If a line holds an image, leave the image out; write out everything else in the records exactly.

________________________________________

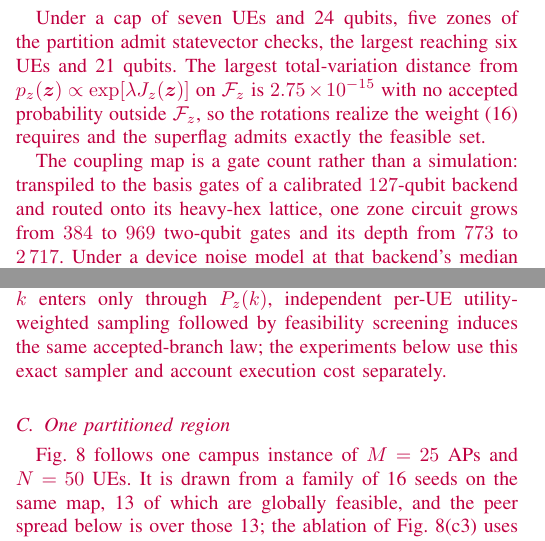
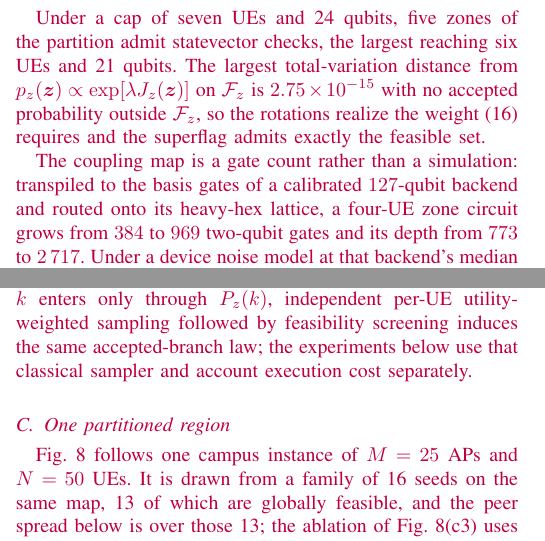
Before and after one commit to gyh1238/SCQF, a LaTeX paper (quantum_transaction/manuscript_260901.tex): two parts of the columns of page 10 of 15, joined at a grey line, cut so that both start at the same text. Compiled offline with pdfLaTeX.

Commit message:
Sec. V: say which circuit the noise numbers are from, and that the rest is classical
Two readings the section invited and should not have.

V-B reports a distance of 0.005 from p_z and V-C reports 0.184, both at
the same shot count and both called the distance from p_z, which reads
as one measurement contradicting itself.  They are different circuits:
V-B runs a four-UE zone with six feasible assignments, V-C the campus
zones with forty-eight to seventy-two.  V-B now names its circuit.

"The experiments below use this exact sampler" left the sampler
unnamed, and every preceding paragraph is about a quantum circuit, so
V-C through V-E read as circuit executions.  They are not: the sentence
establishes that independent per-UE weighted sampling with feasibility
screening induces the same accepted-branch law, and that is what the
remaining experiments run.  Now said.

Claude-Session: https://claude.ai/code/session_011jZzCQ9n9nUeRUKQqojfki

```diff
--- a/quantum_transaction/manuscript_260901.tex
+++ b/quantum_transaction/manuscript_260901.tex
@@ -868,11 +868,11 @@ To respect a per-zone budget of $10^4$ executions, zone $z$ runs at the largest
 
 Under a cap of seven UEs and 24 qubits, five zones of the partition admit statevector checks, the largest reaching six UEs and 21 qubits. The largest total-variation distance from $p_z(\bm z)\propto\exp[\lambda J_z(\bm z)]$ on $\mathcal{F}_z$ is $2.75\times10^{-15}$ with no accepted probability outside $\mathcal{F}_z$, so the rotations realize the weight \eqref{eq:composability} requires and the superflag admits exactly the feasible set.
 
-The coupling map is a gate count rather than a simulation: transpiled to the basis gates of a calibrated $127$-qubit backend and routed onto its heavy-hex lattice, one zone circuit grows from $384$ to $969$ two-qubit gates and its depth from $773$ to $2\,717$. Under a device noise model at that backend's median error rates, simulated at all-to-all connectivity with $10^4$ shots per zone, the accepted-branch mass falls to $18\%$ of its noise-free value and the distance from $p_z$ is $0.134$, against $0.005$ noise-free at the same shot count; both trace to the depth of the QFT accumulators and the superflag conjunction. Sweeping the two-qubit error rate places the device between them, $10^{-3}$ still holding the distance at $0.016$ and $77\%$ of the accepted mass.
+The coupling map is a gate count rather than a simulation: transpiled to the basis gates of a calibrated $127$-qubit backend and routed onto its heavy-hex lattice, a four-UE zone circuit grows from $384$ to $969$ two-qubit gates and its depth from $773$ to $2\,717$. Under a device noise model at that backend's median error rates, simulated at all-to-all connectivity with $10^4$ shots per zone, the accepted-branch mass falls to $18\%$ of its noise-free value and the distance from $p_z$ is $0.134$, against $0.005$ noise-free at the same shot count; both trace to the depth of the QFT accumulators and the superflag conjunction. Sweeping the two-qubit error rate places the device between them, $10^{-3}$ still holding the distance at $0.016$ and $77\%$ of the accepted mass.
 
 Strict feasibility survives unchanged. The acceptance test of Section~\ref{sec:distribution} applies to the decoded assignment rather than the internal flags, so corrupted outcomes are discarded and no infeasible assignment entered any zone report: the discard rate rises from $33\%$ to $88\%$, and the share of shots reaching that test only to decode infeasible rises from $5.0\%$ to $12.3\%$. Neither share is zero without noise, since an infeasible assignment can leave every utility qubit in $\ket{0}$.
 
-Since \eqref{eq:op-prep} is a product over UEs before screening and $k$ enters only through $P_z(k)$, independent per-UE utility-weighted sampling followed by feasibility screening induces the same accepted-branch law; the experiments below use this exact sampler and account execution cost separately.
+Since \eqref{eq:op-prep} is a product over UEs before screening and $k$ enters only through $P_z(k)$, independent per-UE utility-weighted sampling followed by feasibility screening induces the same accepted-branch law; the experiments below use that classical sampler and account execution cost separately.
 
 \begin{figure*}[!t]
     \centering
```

________________________________________

— OUTPUT —
Before and after one commit to gyh1238/SCQF, a LaTeX paper (quantum_transaction/manuscript_260901.tex): two parts of the columns of page 10 of 15, joined at a grey line, cut so that both start at the same text. Compiled offline with pdfLaTeX.

Commit message:
Sec. V: say which circuit the noise numbers are from, and that the rest is classical
Two readings the section invited and should not have.

V-B reports a distance of 0.005 from p_z and V-C reports 0.184, both at
the same shot count and both called the distance from p_z, which reads
as one measurement contradicting itself.  They are different circuits:
V-B runs a four-UE zone with six feasible assignments, V-C the campus
zones with forty-eight to seventy-two.  V-B now names its circuit.

"The experiments below use this exact sampler" left the sampler
unnamed, and every preceding paragraph is about a quantum circuit, so
V-C through V-E read as circuit executions.  They are not: the sentence
establishes that independent per-UE weighted sampling with feasibility
screening induces the same accepted-branch law, and that is what the
remaining experiments run.  Now said.

Claude-Session: https://claude.ai/code/session_011jZzCQ9n9nUeRUKQqojfki

```diff
--- a/quantum_transaction/manuscript_260901.tex
+++ b/quantum_transaction/manuscript_260901.tex
@@ -868,11 +868,11 @@ To respect a per-zone budget of $10^4$ executions, zone $z$ runs at the largest
 
 Under a cap of seven UEs and 24 qubits, five zones of the partition admit statevector checks, the largest reaching six UEs and 21 qubits. The largest total-variation distance from $p_z(\bm z)\propto\exp[\lambda J_z(\bm z)]$ on $\mathcal{F}_z$ is $2.75\times10^{-15}$ with no accepted probability outside $\mathcal{F}_z$, so the rotations realize the weight \eqref{eq:composability} requires and the superflag admits exactly the feasible set.
 
-The coupling map is a gate count rather than a simulation: transpiled to the basis gates of a calibrated $127$-qubit backend and routed onto its heavy-hex lattice, one zone circuit grows from $384$ to $969$ two-qubit gates and its depth from $773$ to $2\,717$. Under a device noise model at that backend's median error rates, simulated at all-to-all connectivity with $10^4$ shots per zone, the accepted-branch mass falls to $18\%$ of its noise-free value and the distance from $p_z$ is $0.134$, against $0.005$ noise-free at the same shot count; both trace to the depth of the QFT accumulators and the superflag conjunction. Sweeping the two-qubit error rate places the device between them, $10^{-3}$ still holding the distance at $0.016$ and $77\%$ of the accepted mass.
+The coupling map is a gate count rather than a simulation: transpiled to the basis gates of a calibrated $127$-qubit backend and routed onto its heavy-hex lattice, a four-UE zone circuit grows from $384$ to $969$ two-qubit gates and its depth from $773$ to $2\,717$. Under a device noise model at that backend's median error rates, simulated at all-to-all connectivity with $10^4$ shots per zone, the accepted-branch mass falls to $18\%$ of its noise-free value and the distance from $p_z$ is $0.134$, against $0.005$ noise-free at the same shot count; both trace to the depth of the QFT accumulators and the superflag conjunction. Sweeping the two-qubit error rate places the device between them, $10^{-3}$ still holding the distance at $0.016$ and $77\%$ of the accepted mass.
 
 Strict feasibility survives unchanged. The acceptance test of Section~\ref{sec:distribution} applies to the decoded assignment rather than the internal flags, so corrupted outcomes are discarded and no infeasible assignment entered any zone report: the discard rate rises from $33\%$ to $88\%$, and the share of shots reaching that test only to decode infeasible rises from $5.0\%$ to $12.3\%$. Neither share is zero without noise, since an infeasible assignment can leave every utility qubit in $\ket{0}$.
 
-Since \eqref{eq:op-prep} is a product over UEs before screening and $k$ enters only through $P_z(k)$, independent per-UE utility-weighted sampling followed by feasibility screening induces the same accepted-branch law; the experiments below use this exact sampler and account execution cost separately.
+Since \eqref{eq:op-prep} is a product over UEs before screening and $k$ enters only through $P_z(k)$, independent per-UE utility-weighted sampling followed by feasibility screening induces the same accepted-branch law; the experiments below use that classical sampler and account execution cost separately.
 
 \begin{figure*}[!t]
     \centering
```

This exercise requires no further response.